The problem –
Please repeat the entries word for word and keep the images out.

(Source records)

+-------+

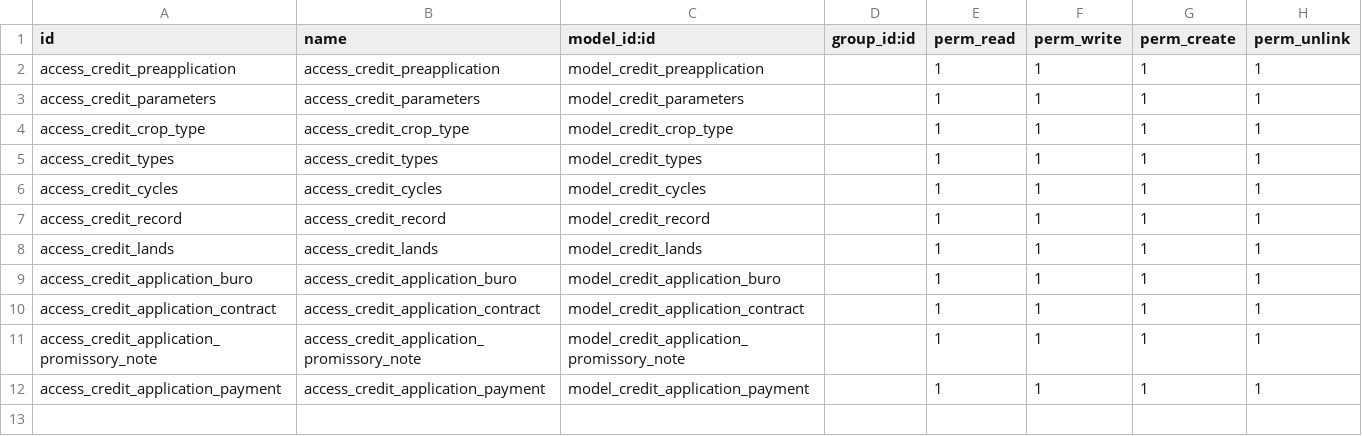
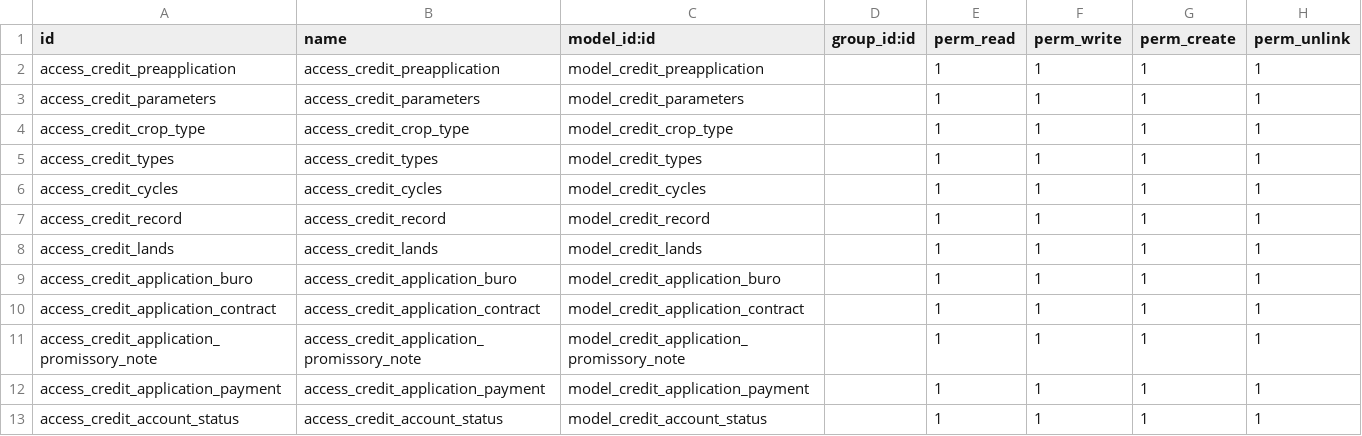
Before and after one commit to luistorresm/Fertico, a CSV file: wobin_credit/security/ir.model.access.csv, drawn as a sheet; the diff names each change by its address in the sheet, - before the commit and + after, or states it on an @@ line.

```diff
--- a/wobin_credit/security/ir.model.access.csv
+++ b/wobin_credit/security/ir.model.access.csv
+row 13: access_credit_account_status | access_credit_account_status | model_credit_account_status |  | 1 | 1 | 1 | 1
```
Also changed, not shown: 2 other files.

+-------+

Output below –
Before and after one commit to luistorresm/Fertico, a CSV file: wobin_credit/security/ir.model.access.csv, drawn as a sheet; the diff names each change by its address in the sheet, - before the commit and + after, or states it on an @@ line.

```diff
--- a/wobin_credit/security/ir.model.access.csv
+++ b/wobin_credit/security/ir.model.access.csv
+row 13: access_credit_account_status | access_credit_account_status | model_credit_account_status |  | 1 | 1 | 1 | 1
```
Also changed, not shown: 2 other files.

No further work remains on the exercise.